PROVIDED MATERIAL ::
───

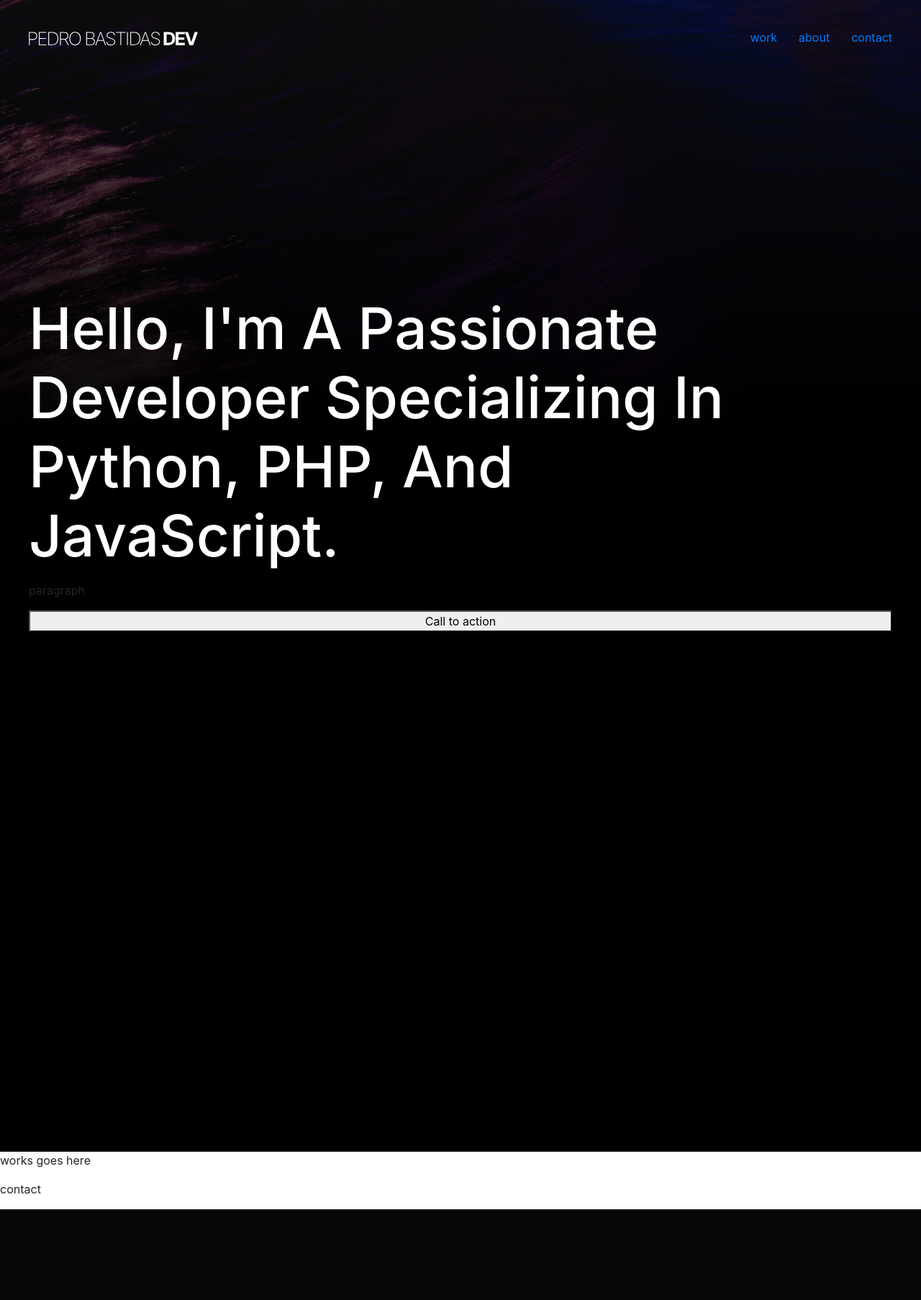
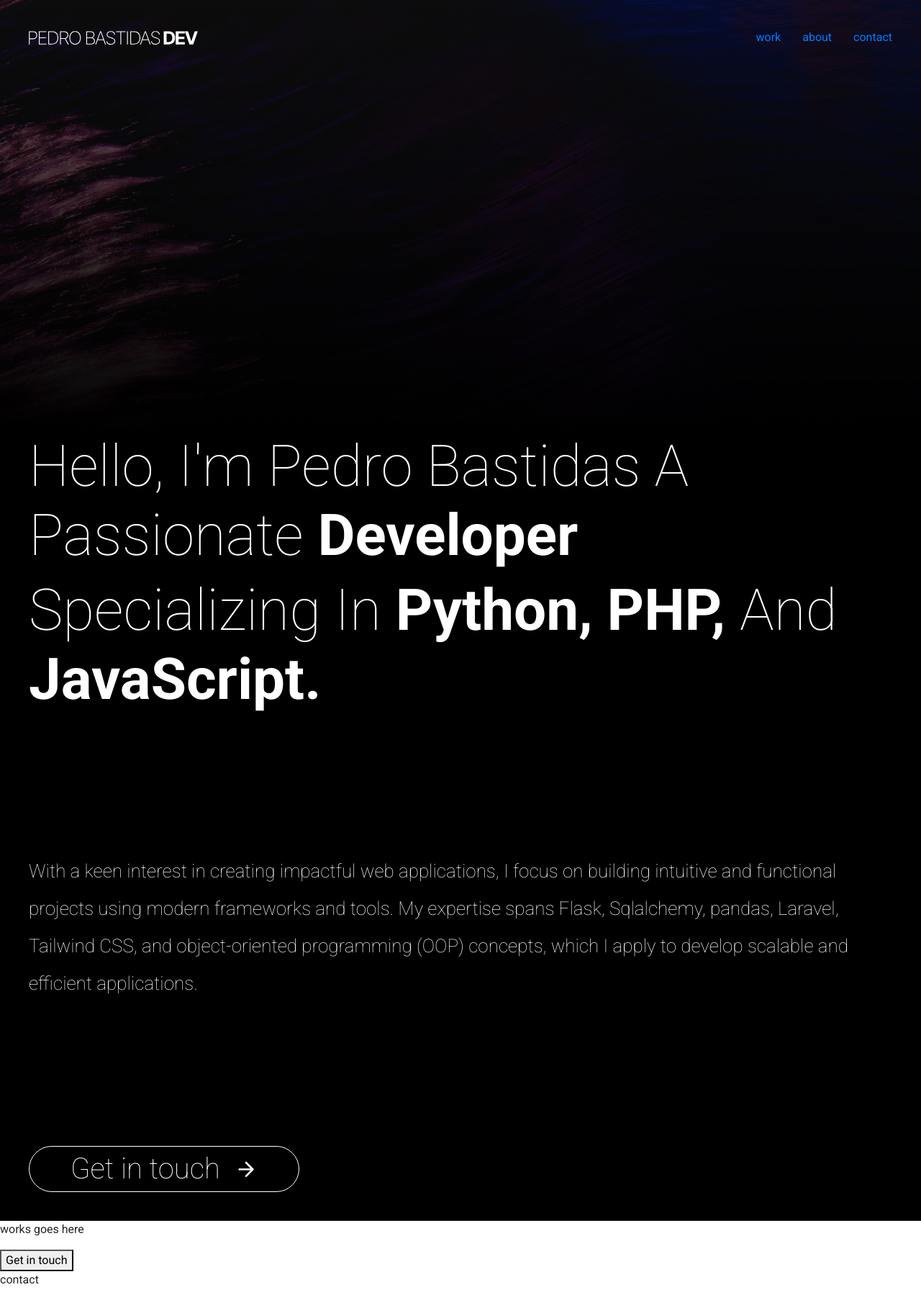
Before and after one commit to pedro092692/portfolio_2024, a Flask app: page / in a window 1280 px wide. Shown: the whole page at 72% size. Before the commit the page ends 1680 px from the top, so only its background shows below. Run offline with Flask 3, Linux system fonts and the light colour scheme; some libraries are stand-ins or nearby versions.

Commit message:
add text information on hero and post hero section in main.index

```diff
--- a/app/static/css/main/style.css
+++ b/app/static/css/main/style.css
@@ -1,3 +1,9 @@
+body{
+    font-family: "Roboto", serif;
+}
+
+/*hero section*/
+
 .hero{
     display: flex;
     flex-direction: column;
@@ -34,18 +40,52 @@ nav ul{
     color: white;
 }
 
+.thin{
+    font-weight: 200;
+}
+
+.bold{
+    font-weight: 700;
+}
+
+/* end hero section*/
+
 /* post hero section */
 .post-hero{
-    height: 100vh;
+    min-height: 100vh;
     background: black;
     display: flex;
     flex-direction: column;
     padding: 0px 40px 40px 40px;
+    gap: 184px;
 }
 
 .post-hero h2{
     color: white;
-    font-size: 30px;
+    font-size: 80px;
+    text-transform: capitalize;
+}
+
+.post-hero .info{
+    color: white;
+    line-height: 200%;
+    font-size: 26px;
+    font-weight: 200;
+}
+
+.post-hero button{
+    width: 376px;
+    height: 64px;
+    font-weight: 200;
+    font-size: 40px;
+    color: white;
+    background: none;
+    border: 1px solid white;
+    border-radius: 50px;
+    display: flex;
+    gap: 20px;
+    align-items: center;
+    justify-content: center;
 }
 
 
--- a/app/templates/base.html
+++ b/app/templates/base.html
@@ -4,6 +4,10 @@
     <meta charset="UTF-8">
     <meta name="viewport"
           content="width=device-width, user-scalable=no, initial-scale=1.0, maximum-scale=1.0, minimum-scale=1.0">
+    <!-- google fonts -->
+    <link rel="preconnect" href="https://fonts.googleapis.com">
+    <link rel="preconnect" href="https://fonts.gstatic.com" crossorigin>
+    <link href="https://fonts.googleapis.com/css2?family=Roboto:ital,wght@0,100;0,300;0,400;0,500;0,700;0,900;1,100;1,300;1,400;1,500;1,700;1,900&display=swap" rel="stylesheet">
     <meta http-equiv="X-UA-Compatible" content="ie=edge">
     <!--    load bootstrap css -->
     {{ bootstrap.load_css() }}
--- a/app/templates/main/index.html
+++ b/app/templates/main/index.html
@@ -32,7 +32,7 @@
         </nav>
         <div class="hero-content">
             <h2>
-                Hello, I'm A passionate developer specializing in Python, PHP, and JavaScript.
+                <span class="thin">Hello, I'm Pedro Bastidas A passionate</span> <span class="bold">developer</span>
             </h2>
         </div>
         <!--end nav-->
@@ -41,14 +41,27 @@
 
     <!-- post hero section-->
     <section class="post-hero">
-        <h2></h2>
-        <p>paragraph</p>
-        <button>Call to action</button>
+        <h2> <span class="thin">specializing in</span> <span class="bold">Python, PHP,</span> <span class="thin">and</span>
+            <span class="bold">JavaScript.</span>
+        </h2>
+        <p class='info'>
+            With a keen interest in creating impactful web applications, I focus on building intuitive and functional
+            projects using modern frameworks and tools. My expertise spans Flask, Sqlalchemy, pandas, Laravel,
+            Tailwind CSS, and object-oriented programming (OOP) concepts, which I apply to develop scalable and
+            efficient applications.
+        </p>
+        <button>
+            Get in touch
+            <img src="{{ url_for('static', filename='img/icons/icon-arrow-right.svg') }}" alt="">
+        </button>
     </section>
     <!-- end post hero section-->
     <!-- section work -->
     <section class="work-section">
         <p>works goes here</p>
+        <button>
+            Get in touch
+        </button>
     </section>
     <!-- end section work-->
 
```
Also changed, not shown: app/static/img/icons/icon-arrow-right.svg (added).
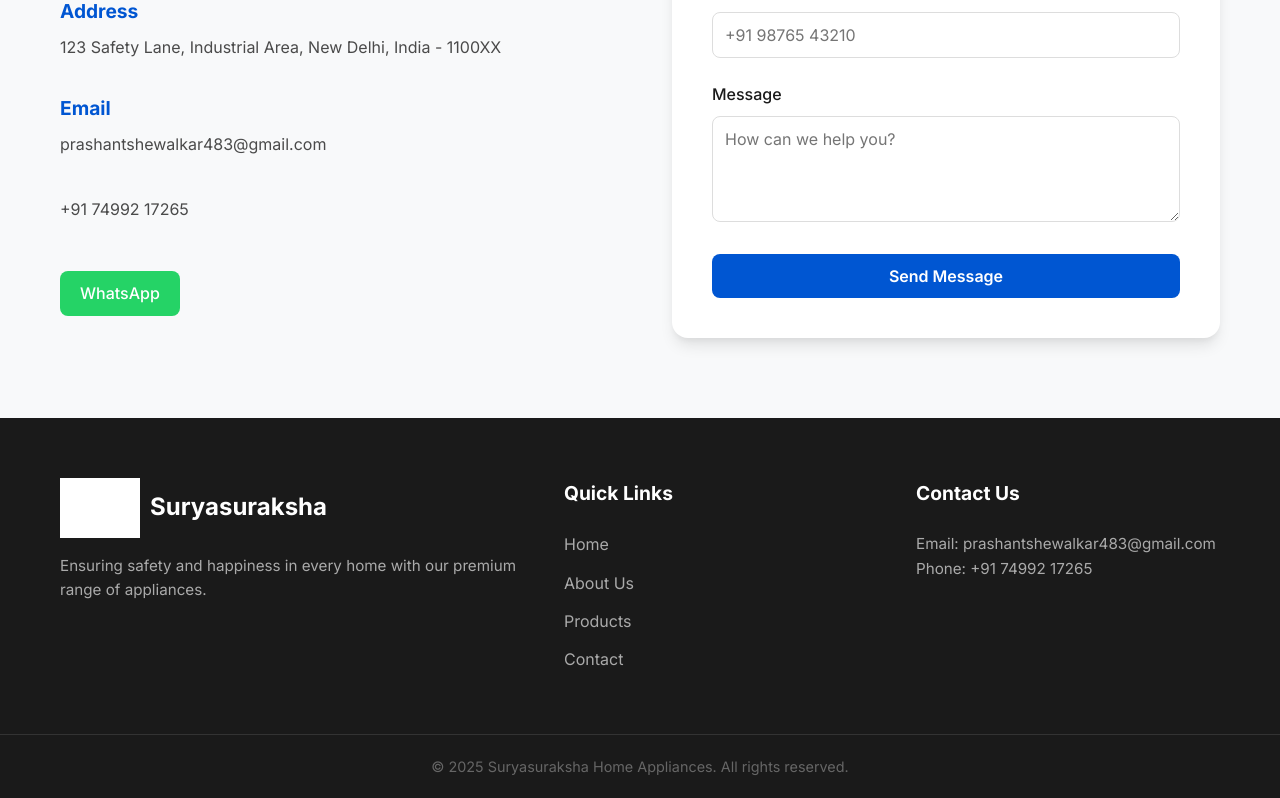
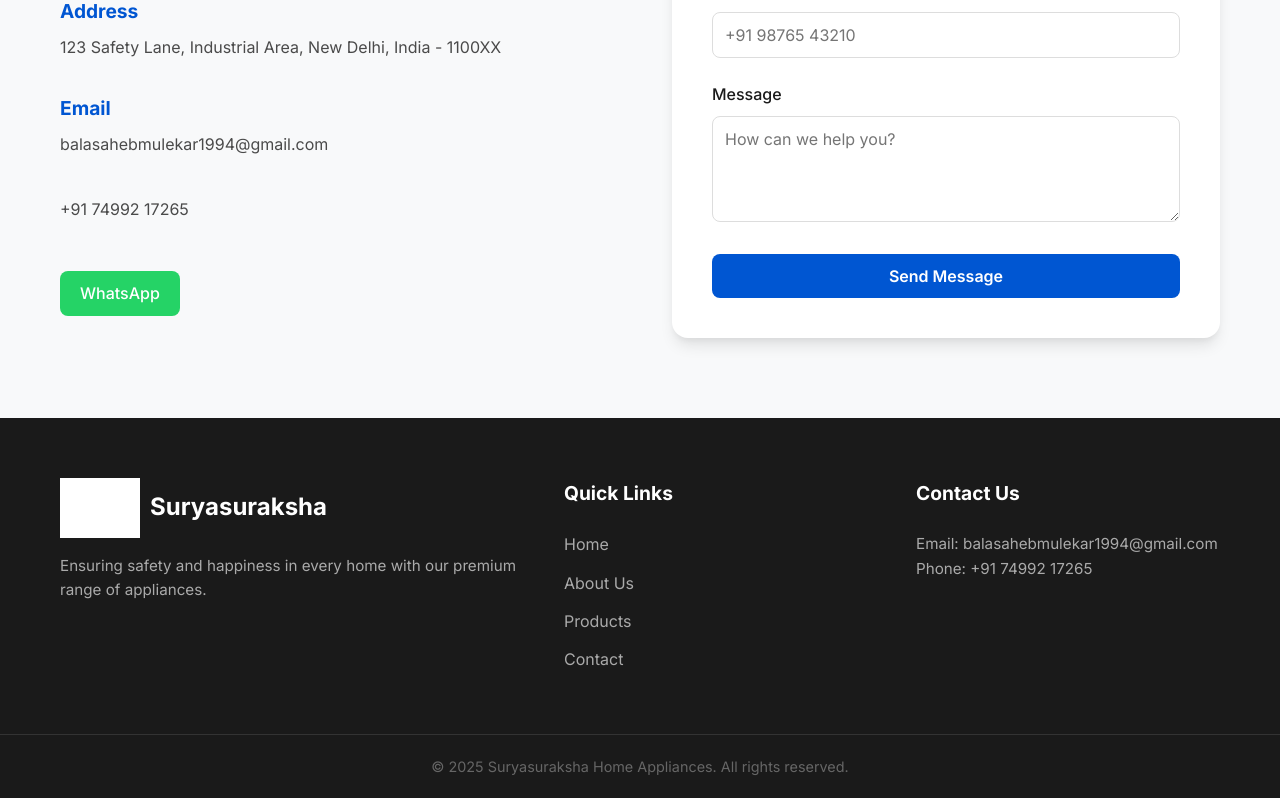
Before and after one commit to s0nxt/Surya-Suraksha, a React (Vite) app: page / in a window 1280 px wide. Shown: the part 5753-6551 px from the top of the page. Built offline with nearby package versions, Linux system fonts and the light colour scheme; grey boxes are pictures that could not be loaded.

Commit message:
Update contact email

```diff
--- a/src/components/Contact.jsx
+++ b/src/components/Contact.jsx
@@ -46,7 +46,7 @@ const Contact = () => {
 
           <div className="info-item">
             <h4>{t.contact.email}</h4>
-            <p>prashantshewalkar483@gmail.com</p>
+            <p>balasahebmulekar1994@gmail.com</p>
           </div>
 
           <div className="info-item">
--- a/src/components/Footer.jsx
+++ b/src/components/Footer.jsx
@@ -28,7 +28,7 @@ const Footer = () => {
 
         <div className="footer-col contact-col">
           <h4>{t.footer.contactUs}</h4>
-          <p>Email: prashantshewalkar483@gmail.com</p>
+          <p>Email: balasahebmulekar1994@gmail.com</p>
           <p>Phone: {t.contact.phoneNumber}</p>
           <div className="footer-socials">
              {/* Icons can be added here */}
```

───

ASSIGNED TASK :: An exact reprint of the records above is required, with all pictures left out.

WORKED SOLUTION ::
Before and after one commit to pedro092692/portfolio_2024, a Flask app: page / in a window 1280 px wide. Shown: the whole page at 72% size. Before the commit the page ends 1680 px from the top, so only its background shows below. Run offline with Flask 3, Linux system fonts and the light colour scheme; some libraries are stand-ins or nearby versions.

Commit message:
add text information on hero and post hero section in main.index

```diff
--- a/app/static/css/main/style.css
+++ b/app/static/css/main/style.css
@@ -1,3 +1,9 @@
+body{
+    font-family: "Roboto", serif;
+}
+
+/*hero section*/
+
 .hero{
     display: flex;
     flex-direction: column;
@@ -34,18 +40,52 @@ nav ul{
     color: white;
 }
 
+.thin{
+    font-weight: 200;
+}
+
+.bold{
+    font-weight: 700;
+}
+
+/* end hero section*/
+
 /* post hero section */
 .post-hero{
-    height: 100vh;
+    min-height: 100vh;
     background: black;
     display: flex;
     flex-direction: column;
     padding: 0px 40px 40px 40px;
+    gap: 184px;
 }
 
 .post-hero h2{
     color: white;
-    font-size: 30px;
+    font-size: 80px;
+    text-transform: capitalize;
+}
+
+.post-hero .info{
+    color: white;
+    line-height: 200%;
+    font-size: 26px;
+    font-weight: 200;
+}
+
+.post-hero button{
+    width: 376px;
+    height: 64px;
+    font-weight: 200;
+    font-size: 40px;
+    color: white;
+    background: none;
+    border: 1px solid white;
+    border-radius: 50px;
+    display: flex;
+    gap: 20px;
+    align-items: center;
+    justify-content: center;
 }
 
 
--- a/app/templates/base.html
+++ b/app/templates/base.html
@@ -4,6 +4,10 @@
     <meta charset="UTF-8">
     <meta name="viewport"
           content="width=device-width, user-scalable=no, initial-scale=1.0, maximum-scale=1.0, minimum-scale=1.0">
+    <!-- google fonts -->
+    <link rel="preconnect" href="https://fonts.googleapis.com">
+    <link rel="preconnect" href="https://fonts.gstatic.com" crossorigin>
+    <link href="https://fonts.googleapis.com/css2?family=Roboto:ital,wght@0,100;0,300;0,400;0,500;0,700;0,900;1,100;1,300;1,400;1,500;1,700;1,900&display=swap" rel="stylesheet">
     <meta http-equiv="X-UA-Compatible" content="ie=edge">
     <!--    load bootstrap css -->
     {{ bootstrap.load_css() }}
--- a/app/templates/main/index.html
+++ b/app/templates/main/index.html
@@ -32,7 +32,7 @@
         </nav>
         <div class="hero-content">
             <h2>
-                Hello, I'm A passionate developer specializing in Python, PHP, and JavaScript.
+                <span class="thin">Hello, I'm Pedro Bastidas A passionate</span> <span class="bold">developer</span>
             </h2>
         </div>
         <!--end nav-->
@@ -41,14 +41,27 @@
 
     <!-- post hero section-->
     <section class="post-hero">
-        <h2></h2>
-        <p>paragraph</p>
-        <button>Call to action</button>
+        <h2> <span class="thin">specializing in</span> <span class="bold">Python, PHP,</span> <span class="thin">and</span>
+            <span class="bold">JavaScript.</span>
+        </h2>
+        <p class='info'>
+            With a keen interest in creating impactful web applications, I focus on building intuitive and functional
+            projects using modern frameworks and tools. My expertise spans Flask, Sqlalchemy, pandas, Laravel,
+            Tailwind CSS, and object-oriented programming (OOP) concepts, which I apply to develop scalable and
+            efficient applications.
+        </p>
+        <button>
+            Get in touch
+            <img src="{{ url_for('static', filename='img/icons/icon-arrow-right.svg') }}" alt="">
+        </button>
     </section>
     <!-- end post hero section-->
     <!-- section work -->
     <section class="work-section">
         <p>works goes here</p>
+        <button>
+            Get in touch
+        </button>
     </section>
     <!-- end section work-->
 
```
Also changed, not shown: app/static/img/icons/icon-arrow-right.svg (added).
Before and after one commit to s0nxt/Surya-Suraksha, a React (Vite) app: page / in a window 1280 px wide. Shown: the part 5753-6551 px from the top of the page. Built offline with nearby package versions, Linux system fonts and the light colour scheme; grey boxes are pictures that could not be loaded.

Commit message:
Update contact email

```diff
--- a/src/components/Contact.jsx
+++ b/src/components/Contact.jsx
@@ -46,7 +46,7 @@ const Contact = () => {
 
           <div className="info-item">
             <h4>{t.contact.email}</h4>
-            <p>prashantshewalkar483@gmail.com</p>
+            <p>balasahebmulekar1994@gmail.com</p>
           </div>
 
           <div className="info-item">
--- a/src/components/Footer.jsx
+++ b/src/components/Footer.jsx
@@ -28,7 +28,7 @@ const Footer = () => {
 
         <div className="footer-col contact-col">
           <h4>{t.footer.contactUs}</h4>
-          <p>Email: prashantshewalkar483@gmail.com</p>
+          <p>Email: balasahebmulekar1994@gmail.com</p>
           <p>Phone: {t.contact.phoneNumber}</p>
           <div className="footer-socials">
              {/* Icons can be added here */}
```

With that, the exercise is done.